He was born in Bichkiv, Maramureș County, Hungary [now, Romania], into a Hassidic home. He attended religious elementary school, and from age thirteen studied in the yeshivas of Hungary and Galicia, acquiring the reputation of a prodigy. At the same time, he was learning Hebrew and German, while also attending a Hungarian public school. He later lived in Budapest, where he was employed in a bank. His literary activity began at age fifteen with a Hebrew story published in Hamitspe (The watch tower). In Yiddish he debuted with a humorous sketch—“Yekl mit dem hon” (Yekl with the rooster)—in the heavily Germanized Yidishe tsaytung (Jewish newspaper) in Sighet (July 20, 1911) and with a poem in Yidisher blat (Jewish newspaper) also in Sighet (November 1911). From that point forward, he published stories, poetry, human-interest pieces, and articles in Hatsofe (The spectator), Haolam (The world), Hayom (Today), Togblat (Daily newspaper) in Lemberg, Yidishes tageblat (Jewish daily news) and Forverts (Forward) in New York, Yudishe morgnpost (Jewish morning mail) in Vienna, Vilner tog (Vilna day), and others. In 1928 he published a book of poems in Vilna under the title Oft zingt zikh (Frequently sung), 80 pp. For many years he was a contributor to the Hungarian Jewish press, for which he wrote in Hungarian about Yiddish literature and its authors; he translated poems from Hungarian into Yiddish, as well as the war drama Der levyosn (The leviathan) by Peter Oyvari (??) and the one-act play Di tragedye funem mentshn (The tragedy of man [original: Az ember tragédiája]) by Imre Madách. He also assembled around himself literary novices from Maramureș and Sighet to teach them about Yiddish literature, and the local literary talents recognized him as their literary rebbe.

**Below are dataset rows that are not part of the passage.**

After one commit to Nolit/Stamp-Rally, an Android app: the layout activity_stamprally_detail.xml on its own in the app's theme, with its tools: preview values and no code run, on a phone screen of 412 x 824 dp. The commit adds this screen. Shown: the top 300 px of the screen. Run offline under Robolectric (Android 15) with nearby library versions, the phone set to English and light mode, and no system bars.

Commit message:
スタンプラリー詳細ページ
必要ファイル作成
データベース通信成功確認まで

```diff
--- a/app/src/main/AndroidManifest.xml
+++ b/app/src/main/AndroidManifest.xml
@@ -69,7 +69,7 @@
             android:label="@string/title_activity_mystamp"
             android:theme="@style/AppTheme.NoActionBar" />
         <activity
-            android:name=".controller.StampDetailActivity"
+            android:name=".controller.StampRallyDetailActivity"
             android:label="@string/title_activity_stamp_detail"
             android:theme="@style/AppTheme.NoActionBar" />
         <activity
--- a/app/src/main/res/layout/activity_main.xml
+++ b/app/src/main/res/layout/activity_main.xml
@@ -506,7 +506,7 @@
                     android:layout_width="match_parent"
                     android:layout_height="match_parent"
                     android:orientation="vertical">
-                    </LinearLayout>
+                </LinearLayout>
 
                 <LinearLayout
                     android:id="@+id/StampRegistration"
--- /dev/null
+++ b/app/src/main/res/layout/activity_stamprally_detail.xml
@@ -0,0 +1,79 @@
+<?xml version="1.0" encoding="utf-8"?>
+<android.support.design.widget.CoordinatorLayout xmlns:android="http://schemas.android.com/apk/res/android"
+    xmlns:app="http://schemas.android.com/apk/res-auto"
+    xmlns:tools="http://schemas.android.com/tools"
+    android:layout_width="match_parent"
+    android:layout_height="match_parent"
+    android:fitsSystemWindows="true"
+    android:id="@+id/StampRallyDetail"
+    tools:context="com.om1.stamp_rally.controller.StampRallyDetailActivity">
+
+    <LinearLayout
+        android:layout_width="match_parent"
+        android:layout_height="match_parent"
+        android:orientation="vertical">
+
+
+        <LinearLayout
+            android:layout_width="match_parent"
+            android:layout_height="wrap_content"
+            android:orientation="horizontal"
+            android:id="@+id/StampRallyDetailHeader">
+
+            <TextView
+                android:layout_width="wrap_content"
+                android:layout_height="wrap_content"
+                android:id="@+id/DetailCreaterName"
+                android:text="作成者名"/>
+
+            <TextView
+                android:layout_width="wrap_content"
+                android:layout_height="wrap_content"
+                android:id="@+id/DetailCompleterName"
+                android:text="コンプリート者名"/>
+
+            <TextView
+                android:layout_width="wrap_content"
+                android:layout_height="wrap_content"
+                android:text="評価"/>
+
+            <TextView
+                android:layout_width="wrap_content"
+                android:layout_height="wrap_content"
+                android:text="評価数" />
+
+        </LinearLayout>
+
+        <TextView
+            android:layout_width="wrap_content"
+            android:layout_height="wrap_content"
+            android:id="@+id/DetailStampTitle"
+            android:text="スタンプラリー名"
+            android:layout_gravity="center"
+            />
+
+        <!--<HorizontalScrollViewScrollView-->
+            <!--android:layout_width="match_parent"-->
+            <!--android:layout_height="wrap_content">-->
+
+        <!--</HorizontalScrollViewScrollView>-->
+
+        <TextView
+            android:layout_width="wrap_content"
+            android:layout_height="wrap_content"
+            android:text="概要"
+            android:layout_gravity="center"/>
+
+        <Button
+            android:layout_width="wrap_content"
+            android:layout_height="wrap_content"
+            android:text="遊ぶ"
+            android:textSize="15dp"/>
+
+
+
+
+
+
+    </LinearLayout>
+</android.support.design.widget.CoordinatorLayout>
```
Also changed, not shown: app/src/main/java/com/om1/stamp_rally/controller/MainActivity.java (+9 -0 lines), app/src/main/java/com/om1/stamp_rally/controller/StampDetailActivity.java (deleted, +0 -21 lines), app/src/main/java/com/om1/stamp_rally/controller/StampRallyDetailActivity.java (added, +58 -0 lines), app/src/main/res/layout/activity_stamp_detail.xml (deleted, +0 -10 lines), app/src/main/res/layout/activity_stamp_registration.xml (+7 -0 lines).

On the eve of WWII he lost his job in the bank because of Hungarian anti-Semitism, and his Hungarian Christian wife remained the only provider in the family (they had no children). At the time of the Nazi occupation of Hungary (March 19, 1944), Holder found himself in the Christian, and ever more anti-Semitic and Nazi, surroundings of his wife’s family. He became ill, and his most intimate and strongest desire was that after his death he receive a proper Jewish burial. He died two months before the liberation of Hungary. His Christian wife wrapped his body in canvas—she had heard that this was how Jews buried their dead—and with the help of neighbors, she managed to carry the corpse and, according to the practice at the time, laid it at the gate. She paid close attention, while they were gathering up the Jewish dead, as to where her husband was buried, and a year after the liberation of Hungary she set out to unearth him from the mass grave. She recognized her husband’s corpse from the canvas in which she had wrapped him, and she thus executed Holder’s wishes to be buried according to Jewish law.
Sources: Zalmen Reyzen, Leksikon, vol. 1; Z. Zilbertsvayg, Leksikon fun yidishn teater (Handbook of the Yiddish theater), vol. 1; Literarishe bleter (Warsaw) (January 11, 1929); M. Ravitsh, in Vokhnshrift far literatur (Warsaw) (November 18, 1932); Y. Grinvald, Toyznt yor yidish lebn in ungarn (One thousand years of Jewish life in Hungary) (New York, 1945), p. 272; Grinvald, Matsevet kodesh (Holy monument) (New York, 1952), p. 48; Bukareshter zamlbikher (Bucharest anthologies) (Bucharest, 1947); Dr. Shloyme Bikl, in Tog-morgn zhurnal (New York) (April 17, 1955).